She developed a spirituality that in everything, one:

  • Works for the greater glory of God
  • Seeks and finds God in all things
  • Works to be “wholly God’s”
  • Refers everything to God
  • Be contemplative in action


Mary Ward discerned a vocation from a young age, but at the time, women in the Church were limited to cloistered, contemplative communities. Mary sought a more active role in ministry, instead opting to forge a path ahead on her own. By the age of 24, she had a small following of like-minded trailblazers who had helped open a school for young women. The controversy and expansion of her following eventually led her to Rome (by foot) to plead the case for her Institute (which had already been welcomed by numerous Bishops throughout Europe). Her congregation was suppressed in 1631 by Pope Urban, she was labeled a heretic, and was briefly confined to prison in a convent. After being released from prison, the Pope dropped the charges of heresy. After the suppression, Mary Ward continued to orchestrate the running of the schools in local dioceses using her network of female friends/companions. In 1637 she was able to travel to London, where she and her companions continued their mission. She passed away in 1645, and was buried outside of the city, for fear of desecration. Her funeral was attended by Anglicans and Catholic alike.


Like today’s Gospel reading, this prophet was not recognized in her own time. It is only in the time after, that we see just how incredible her life’s mission was, and indeed her legacy continues to be. Mary Ward was declared venerable (the first step to Sainthood) by Benedict XVI in 2009. Let us pray that Mary Ward’s example of fortitude and devotion be a continued inspiration to us.

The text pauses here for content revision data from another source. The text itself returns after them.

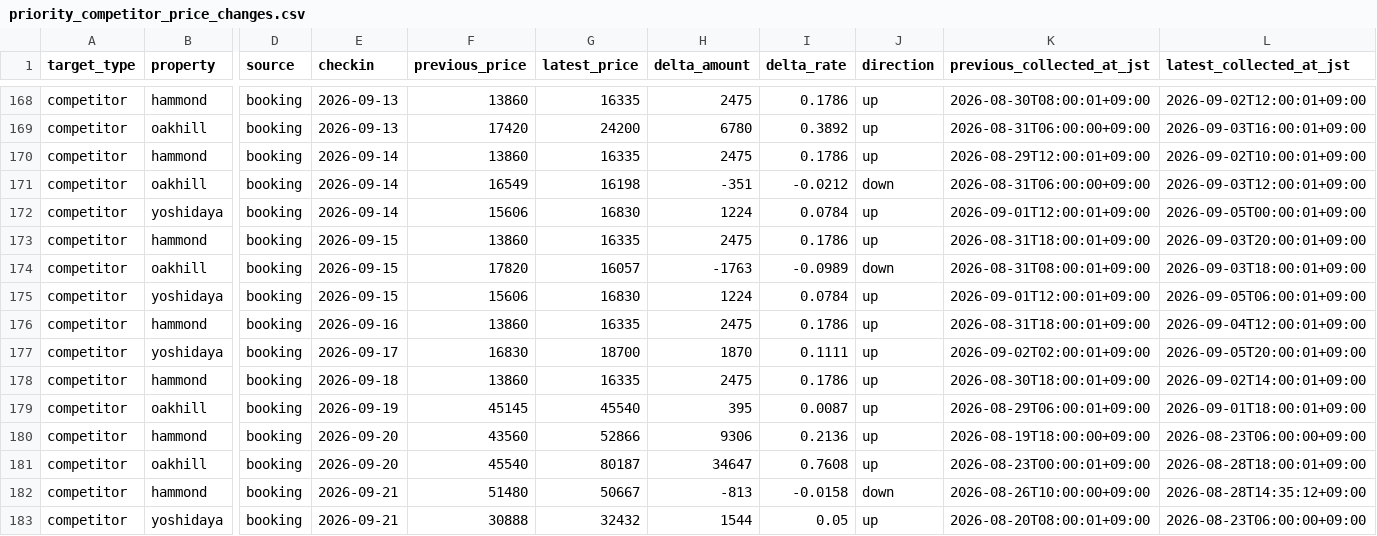
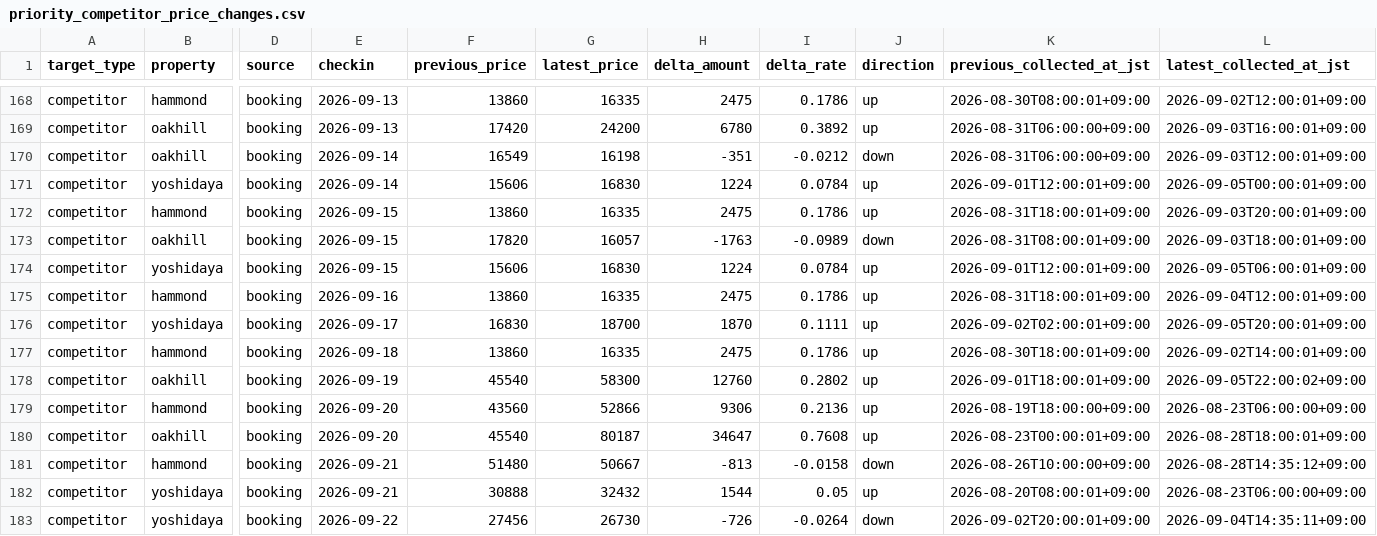
Before and after one commit to ginisato-hash/zao-market-intelligence, a CSV file: apps/zmi-bi-web/data/priority_competitor_price_changes.csv, drawn as a sheet; only a part is shown, gaps mark what is left out; the shorter side is filled out with more unchanged rows; removed rows and columns are numbered as before the commit, all else as after; rows hold the shown columns only; the diff names each change by its address in the sheet, - before the commit and + after, or states it on an @@ line.

```diff
--- a/apps/zmi-bi-web/data/priority_competitor_price_changes.csv
+++ b/apps/zmi-bi-web/data/priority_competitor_price_changes.csv
-row 170: competitor | hammond | booking | 2026-09-14 | 13860 | 16335 | 2475 | 0.1786 | up | 2026-08-29T12:00:01+09:00 | 2026-09-02T10:00:01+09:00
-F178 (previous_price): 45145
+F178 (previous_price): 45540
-G178 (latest_price): 45540
+G178 (latest_price): 58300
-H178 (delta_amount): 395
+H178 (delta_amount): 12760
-I178 (delta_rate): 0.0087
+I178 (delta_rate): 0.2802
-K178 (previous_collected_at_jst): 2026-08-29T06:00:01+09:00
+K178 (previous_collected_at_jst): 2026-09-01T18:00:01+09:00
-L178 (latest_collected_at_jst): 2026-09-01T18:00:01+09:00
+L178 (latest_collected_at_jst): 2026-09-05T22:00:02+09:00
```
Also changed, not shown: .data/history/zao_signals_2027_02.csv, apps/zmi-bi-web/data/market_dp_pressure_by_checkin.csv, 12 other files.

For more information on the life and spiritual practices of Mary Ward and the Institute of the Blessed Virgin Mary, visit www.ibvm.ca